Segment Start: Given data
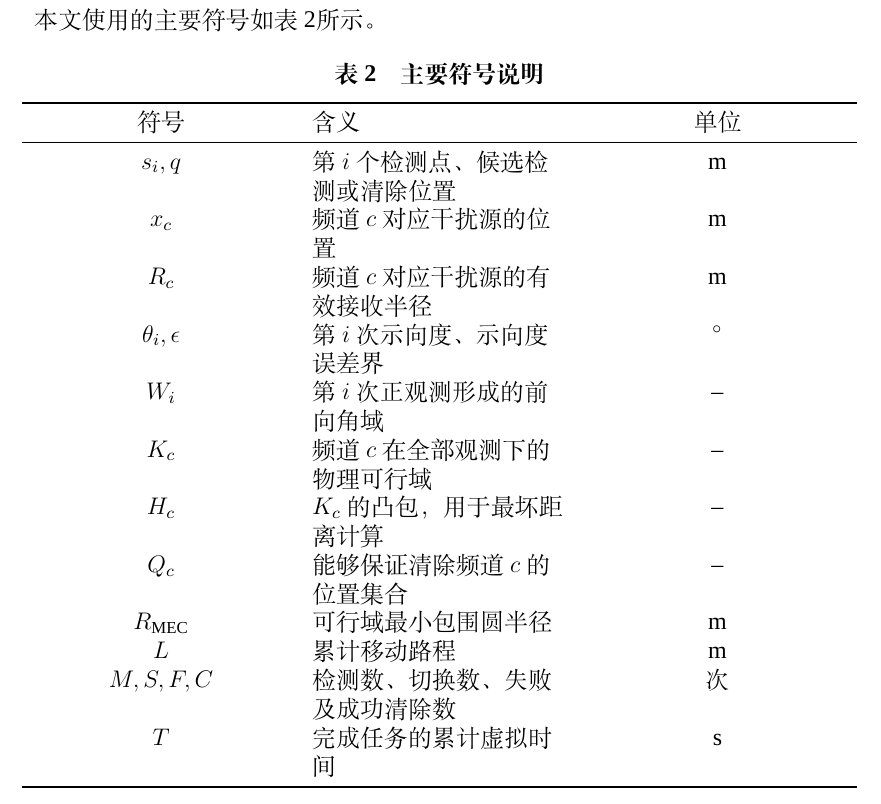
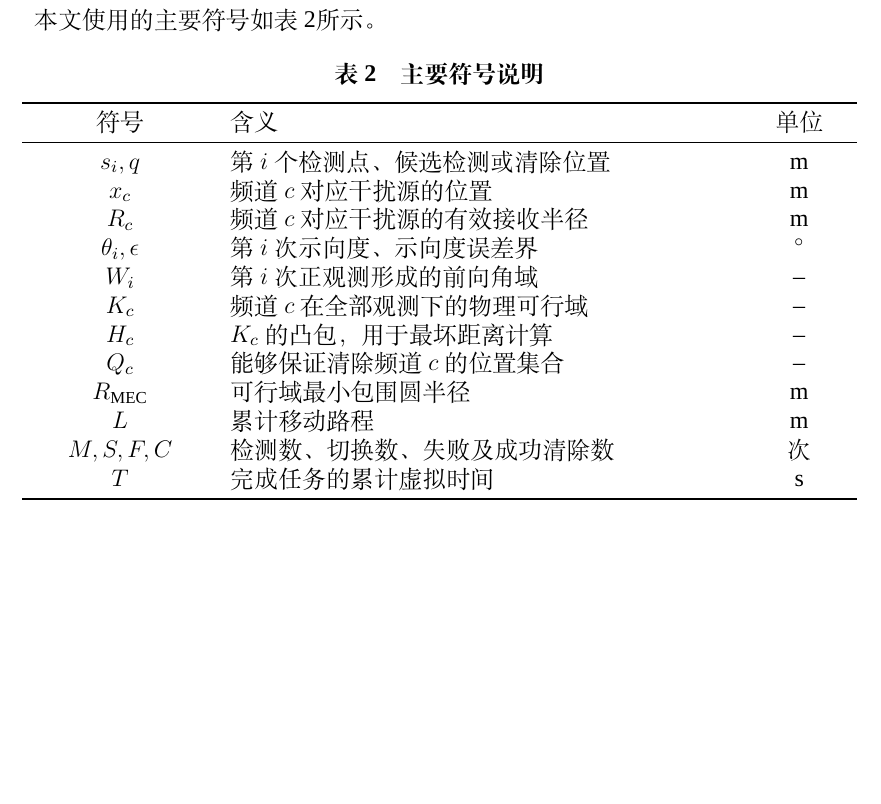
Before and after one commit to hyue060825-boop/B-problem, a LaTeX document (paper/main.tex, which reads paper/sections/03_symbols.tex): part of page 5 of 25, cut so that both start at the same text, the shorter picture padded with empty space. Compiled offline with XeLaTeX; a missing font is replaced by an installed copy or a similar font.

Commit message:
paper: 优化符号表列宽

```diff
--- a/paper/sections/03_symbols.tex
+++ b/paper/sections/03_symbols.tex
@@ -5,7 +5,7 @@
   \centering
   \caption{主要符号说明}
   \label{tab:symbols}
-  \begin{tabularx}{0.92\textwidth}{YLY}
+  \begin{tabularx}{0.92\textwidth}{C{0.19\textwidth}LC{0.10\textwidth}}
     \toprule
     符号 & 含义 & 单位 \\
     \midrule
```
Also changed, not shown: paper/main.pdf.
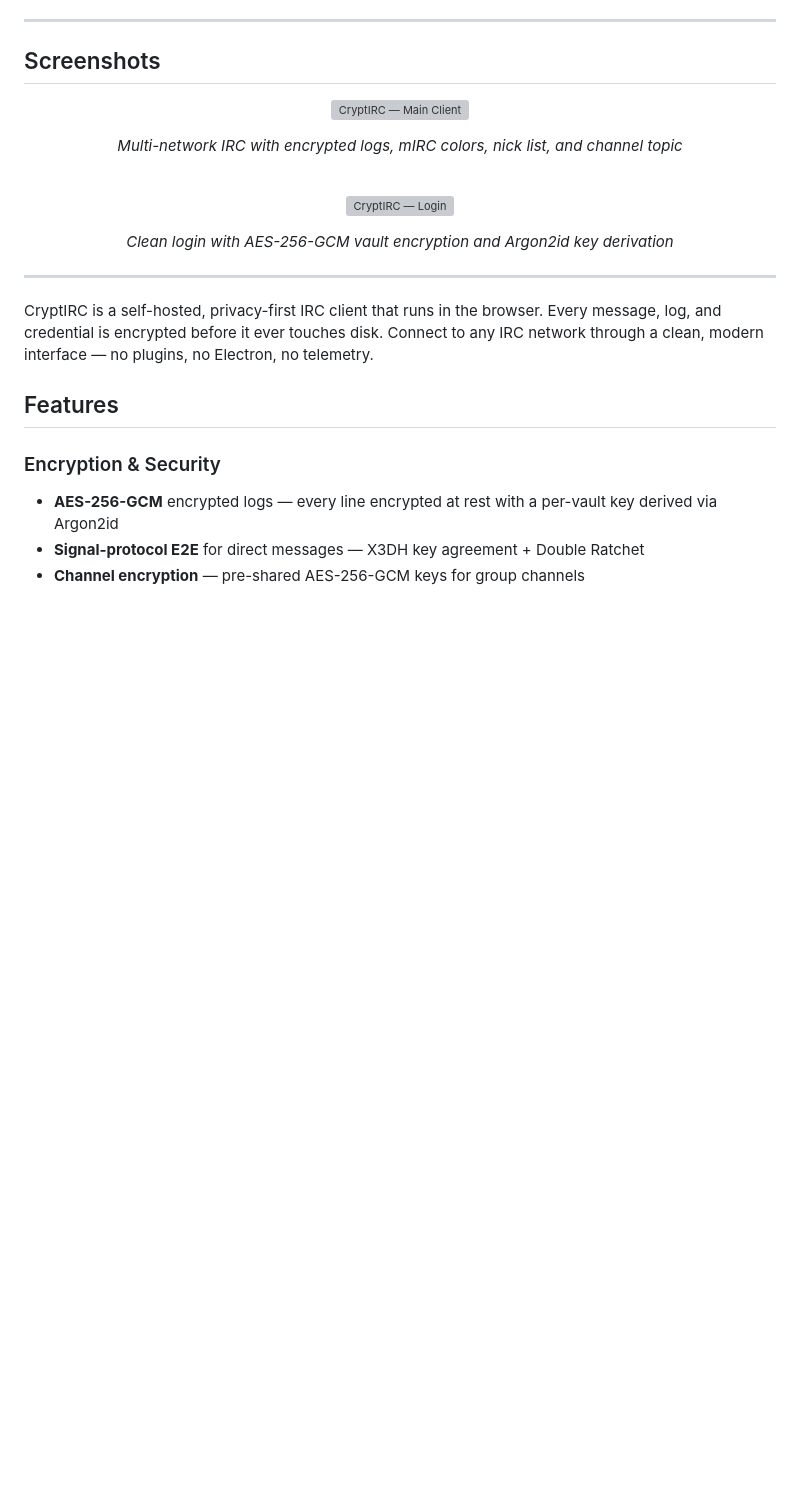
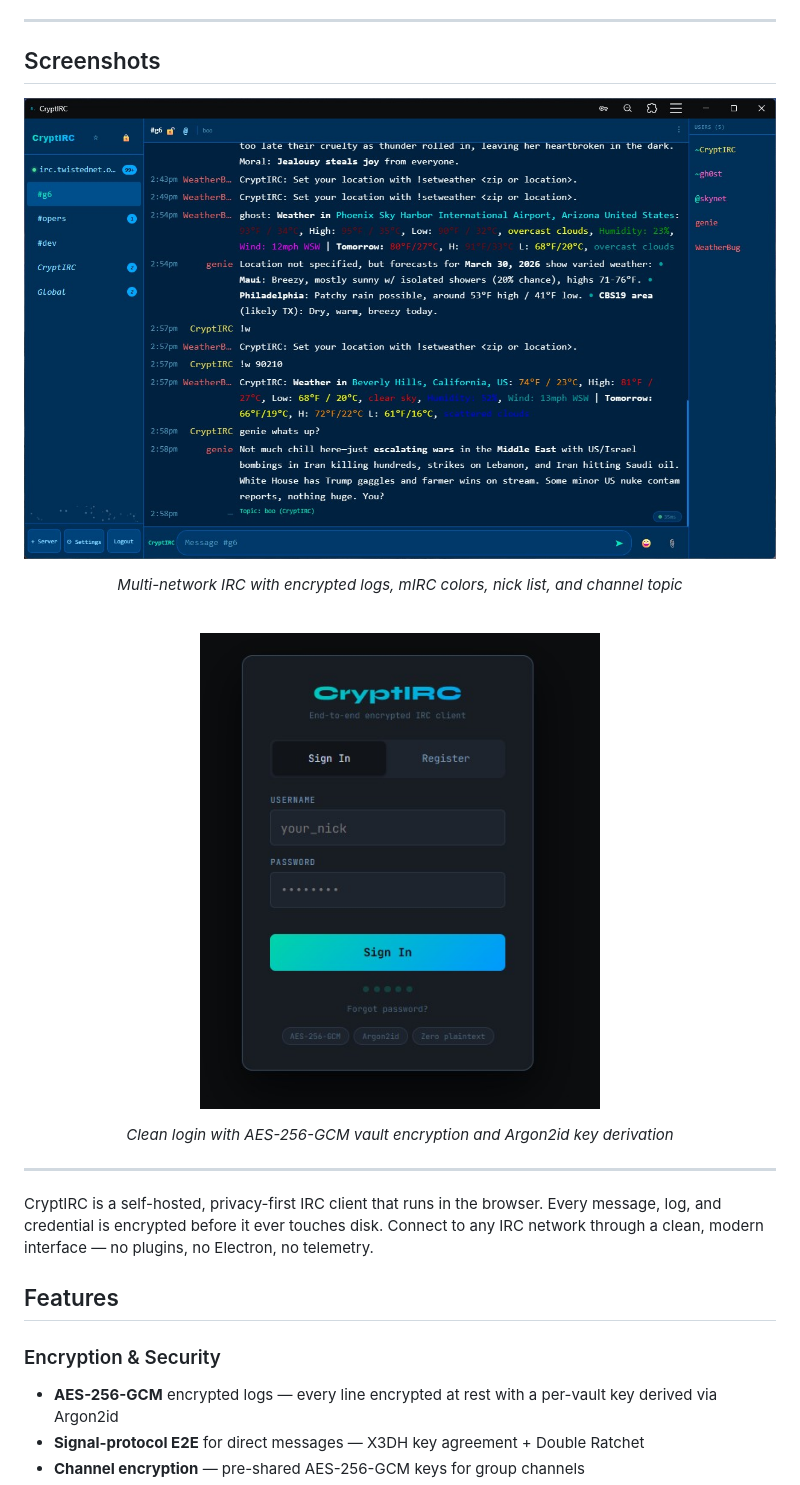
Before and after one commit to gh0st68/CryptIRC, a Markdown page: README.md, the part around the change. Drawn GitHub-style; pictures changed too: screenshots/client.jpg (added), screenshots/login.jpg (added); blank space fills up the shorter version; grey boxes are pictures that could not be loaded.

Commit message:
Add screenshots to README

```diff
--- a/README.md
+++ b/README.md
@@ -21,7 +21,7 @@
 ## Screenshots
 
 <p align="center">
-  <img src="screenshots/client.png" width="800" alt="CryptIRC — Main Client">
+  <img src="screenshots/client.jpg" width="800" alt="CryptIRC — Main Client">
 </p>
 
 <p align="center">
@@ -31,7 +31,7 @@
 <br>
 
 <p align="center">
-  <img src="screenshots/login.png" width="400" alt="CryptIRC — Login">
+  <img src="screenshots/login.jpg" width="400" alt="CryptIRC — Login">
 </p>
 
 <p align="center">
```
Segment End: Given data
Among the lines of the entries, count those containing the string "tabularx" and give only the number.

2